▶ [ACTIVITY]: What is needed is the full set of records, word for word, with no pictures.

[Extracted records]
● ● ●
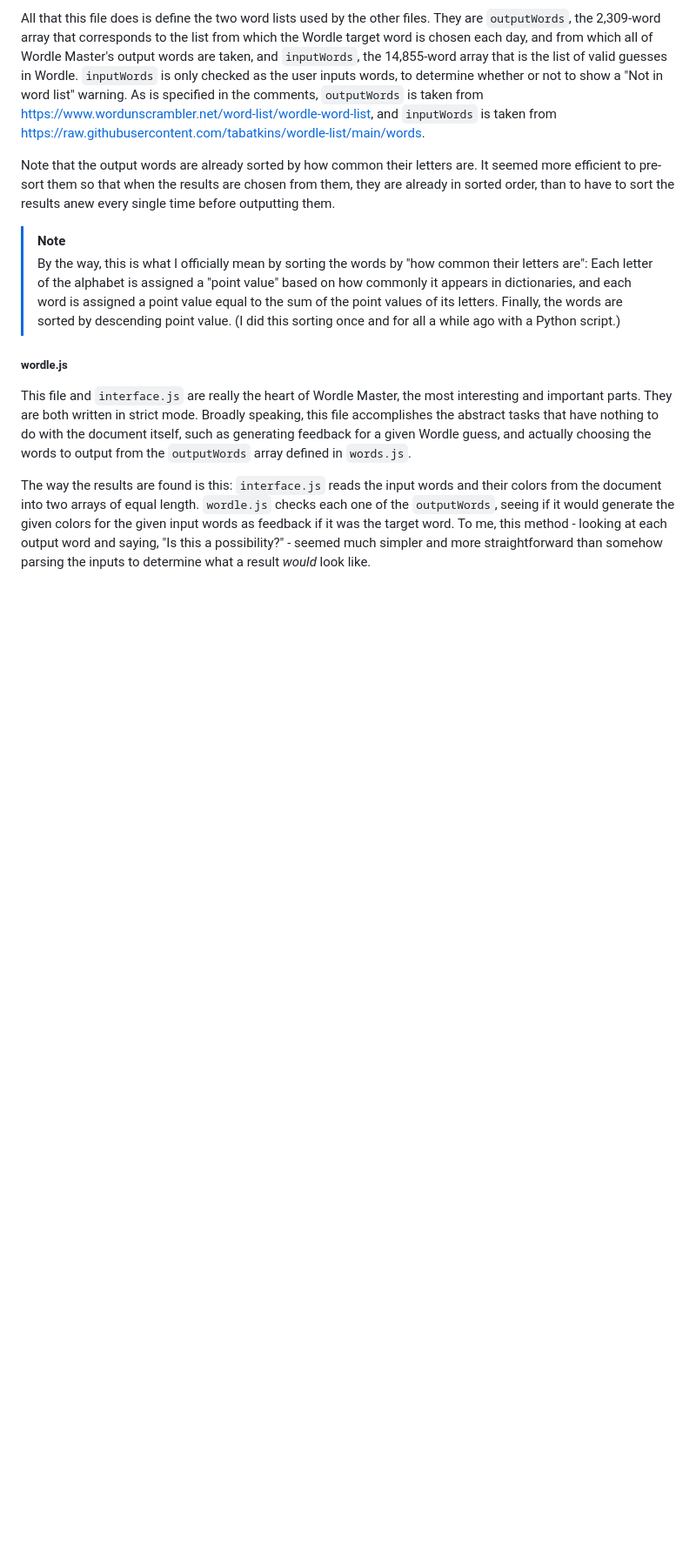
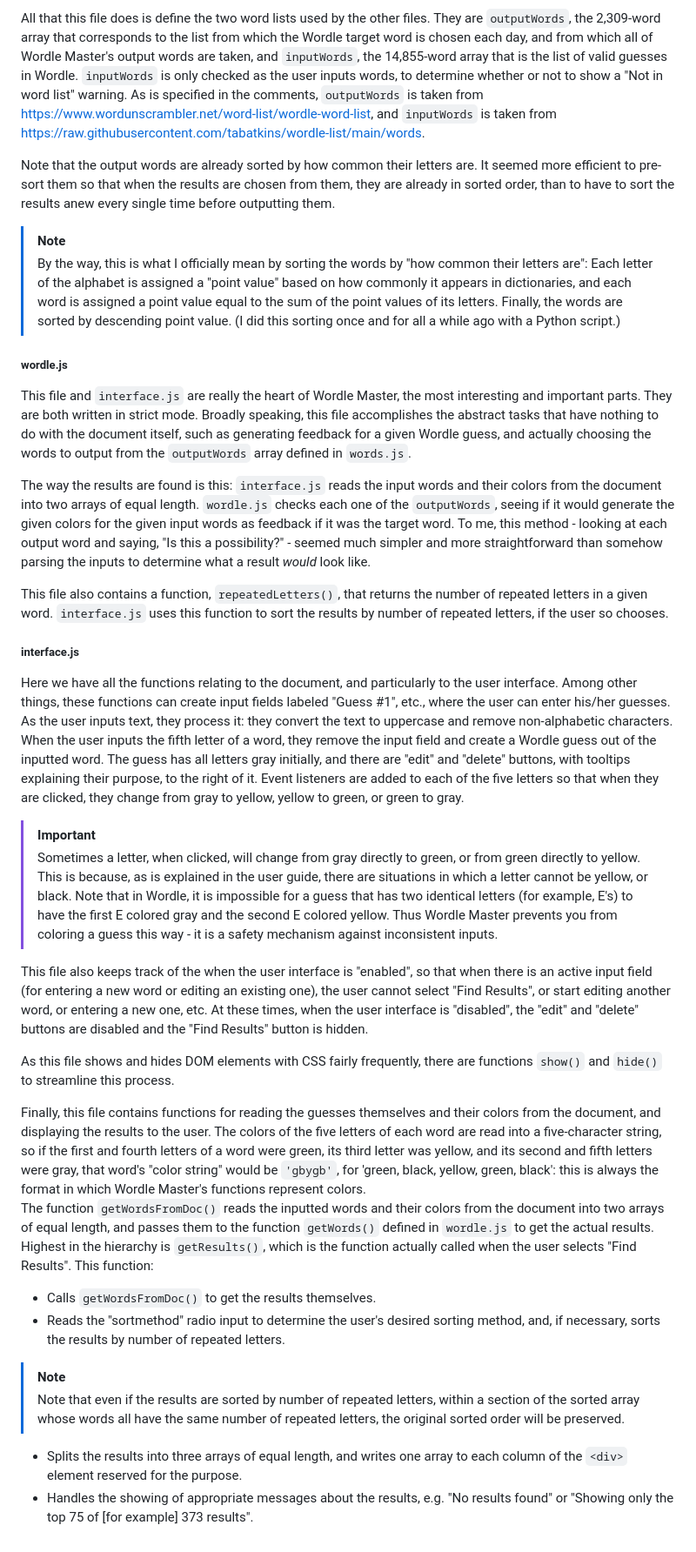
Before and after one commit to PT-Hrothgar/PT-Hrothgar.github.io, a Markdown page: README.md, the part around one of its changes. Shown at 87% size. Drawn GitHub-style; blank space fills up the shorter version.

Commit message:
Update README.md
Almost done with the README.

```diff
--- a/README.md
+++ b/README.md
@@ -34,3 +35,25 @@ Note that the output words are already sorted by how common their letters are. I
 This file and `interface.js` are really the heart of Wordle Master, the most interesting and important parts. They are both written in strict mode. Broadly speaking, this file accomplishes the abstract tasks that have nothing to do with the document itself, such as generating feedback for a given Wordle guess, and actually choosing the words to output from the `outputWords` array defined in `words.js`.
 
 The way the results are found is this: `interface.js` reads the input words and their colors from the document into two arrays of equal length. `wordle.js` checks each one of the `outputWords`, seeing if it would generate the given colors for the given input words as feedback if it was the target word. To me, this method - looking at each output word and saying, "Is this a possibility?" - seemed much simpler and more straightforward than somehow parsing the inputs to determine what a result *would* look like.
+
+This file also contains a function, `repeatedLetters()`, that returns the number of repeated letters in a given word. `interface.js` uses this function to sort the results by number of repeated letters, if the user so chooses.
+
+##### interface.js
+Here we have all the functions relating to the document, and particularly to the user interface. Among other things, these functions can create input fields labeled "Guess #1", etc., where the user can enter his/her guesses. As the user inputs text, they process it: they convert the text to uppercase and remove non-alphabetic characters. When the user inputs the fifth letter of a word, they remove the input field and create a Wordle guess out of the inputted word. The guess has all letters gray initially, and there are "edit" and "delete" buttons, with tooltips explaining their purpose, to the right of it. Event listeners are added to each of the five letters so that when they are clicked, they change from gray to yellow, yellow to green, or green to gray.
+
+> [!IMPORTANT]
+> Sometimes a letter, when clicked, will change from gray directly to green, or from green directly to yellow. This is because, as is explained in the user guide, there are situations in which a letter cannot be yellow, or black. Note that in Wordle, it is impossible for a guess that has two identical letters (for example, E's) to have the first E colored gray and the second E colored yellow. Thus Wordle Master prevents you from coloring a guess this way - it is a safety mechanism against inconsistent inputs.
+
+This file also keeps track of the when the user interface is "enabled", so that when there is an active input field (for entering a new word or editing an existing one), the user cannot select "Find Results", or start editing another word, or entering a new one, etc. At these times, when the user interface is "disabled", the "edit" and "delete" buttons are disabled and the "Find Results" button is hidden.
+
+As this file shows and hides DOM elements with CSS fairly frequently, there are functions `show()` and `hide()` to streamline this process.
+
+Finally, this file contains functions for reading the guesses themselves and their colors from the document, and displaying the results to the user. The colors of the five letters of each word are read into a five-character string, so if the first and fourth letters of a word were green, its third letter was yellow, and its second and fifth letters were gray, that word's "color string" would be `'gbygb'`, for 'green, black, yellow, green, black': this is always the format in which Wordle Master's functions represent colors.
+The function `getWordsFromDoc()` reads the inputted words and their colors from the document into two arrays of equal length, and passes them to the function `getWords()` defined in `wordle.js` to get the actual results.
+Highest in the hierarchy is `getResults()`, which is the function actually called when the user selects "Find Results". This function:
+- Calls `getWordsFromDoc()` to get the results themselves.
+- Reads the "sortmethod" radio input to determine the user's desired sorting method, and, if necessary, sorts the results by number of repeated letters.
+> [!NOTE]
+> Note that even if the results are sorted by number of repeated letters, within a section of the sorted array whose words all have the same number of repeated letters, the original sorted order will be preserved.
+- Splits the results into three arrays of equal length, and writes one array to each column of the `<div>` element reserved for the purpose.
+- Handles the showing of appropriate messages about the results, e.g. "No results found" or "Showing only the top 75 of [for example] 373 results".
```
Also changed, not shown: other parts of README.md (+2 -1 lines).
● ● ●
▶ [RESPONSE FOR THIS EXERCISE]:
Before and after one commit to PT-Hrothgar/PT-Hrothgar.github.io, a Markdown page: README.md, the part around one of its changes. Shown at 87% size. Drawn GitHub-style; blank space fills up the shorter version.

Commit message:
Update README.md
Almost done with the README.

```diff
--- a/README.md
+++ b/README.md
@@ -34,3 +35,25 @@ Note that the output words are already sorted by how common their letters are. I
 This file and `interface.js` are really the heart of Wordle Master, the most interesting and important parts. They are both written in strict mode. Broadly speaking, this file accomplishes the abstract tasks that have nothing to do with the document itself, such as generating feedback for a given Wordle guess, and actually choosing the words to output from the `outputWords` array defined in `words.js`.
 
 The way the results are found is this: `interface.js` reads the input words and their colors from the document into two arrays of equal length. `wordle.js` checks each one of the `outputWords`, seeing if it would generate the given colors for the given input words as feedback if it was the target word. To me, this method - looking at each output word and saying, "Is this a possibility?" - seemed much simpler and more straightforward than somehow parsing the inputs to determine what a result *would* look like.
+
+This file also contains a function, `repeatedLetters()`, that returns the number of repeated letters in a given word. `interface.js` uses this function to sort the results by number of repeated letters, if the user so chooses.
+
+##### interface.js
+Here we have all the functions relating to the document, and particularly to the user interface. Among other things, these functions can create input fields labeled "Guess #1", etc., where the user can enter his/her guesses. As the user inputs text, they process it: they convert the text to uppercase and remove non-alphabetic characters. When the user inputs the fifth letter of a word, they remove the input field and create a Wordle guess out of the inputted word. The guess has all letters gray initially, and there are "edit" and "delete" buttons, with tooltips explaining their purpose, to the right of it. Event listeners are added to each of the five letters so that when they are clicked, they change from gray to yellow, yellow to green, or green to gray.
+
+> [!IMPORTANT]
+> Sometimes a letter, when clicked, will change from gray directly to green, or from green directly to yellow. This is because, as is explained in the user guide, there are situations in which a letter cannot be yellow, or black. Note that in Wordle, it is impossible for a guess that has two identical letters (for example, E's) to have the first E colored gray and the second E colored yellow. Thus Wordle Master prevents you from coloring a guess this way - it is a safety mechanism against inconsistent inputs.
+
+This file also keeps track of the when the user interface is "enabled", so that when there is an active input field (for entering a new word or editing an existing one), the user cannot select "Find Results", or start editing another word, or entering a new one, etc. At these times, when the user interface is "disabled", the "edit" and "delete" buttons are disabled and the "Find Results" button is hidden.
+
+As this file shows and hides DOM elements with CSS fairly frequently, there are functions `show()` and `hide()` to streamline this process.
+
+Finally, this file contains functions for reading the guesses themselves and their colors from the document, and displaying the results to the user. The colors of the five letters of each word are read into a five-character string, so if the first and fourth letters of a word were green, its third letter was yellow, and its second and fifth letters were gray, that word's "color string" would be `'gbygb'`, for 'green, black, yellow, green, black': this is always the format in which Wordle Master's functions represent colors.
+The function `getWordsFromDoc()` reads the inputted words and their colors from the document into two arrays of equal length, and passes them to the function `getWords()` defined in `wordle.js` to get the actual results.
+Highest in the hierarchy is `getResults()`, which is the function actually called when the user selects "Find Results". This function:
+- Calls `getWordsFromDoc()` to get the results themselves.
+- Reads the "sortmethod" radio input to determine the user's desired sorting method, and, if necessary, sorts the results by number of repeated letters.
+> [!NOTE]
+> Note that even if the results are sorted by number of repeated letters, within a section of the sorted array whose words all have the same number of repeated letters, the original sorted order will be preserved.
+- Splits the results into three arrays of equal length, and writes one array to each column of the `<div>` element reserved for the purpose.
+- Handles the showing of appropriate messages about the results, e.g. "No results found" or "Showing only the top 75 of [for example] 373 results".
```
Also changed, not shown: other parts of README.md (+2 -1 lines).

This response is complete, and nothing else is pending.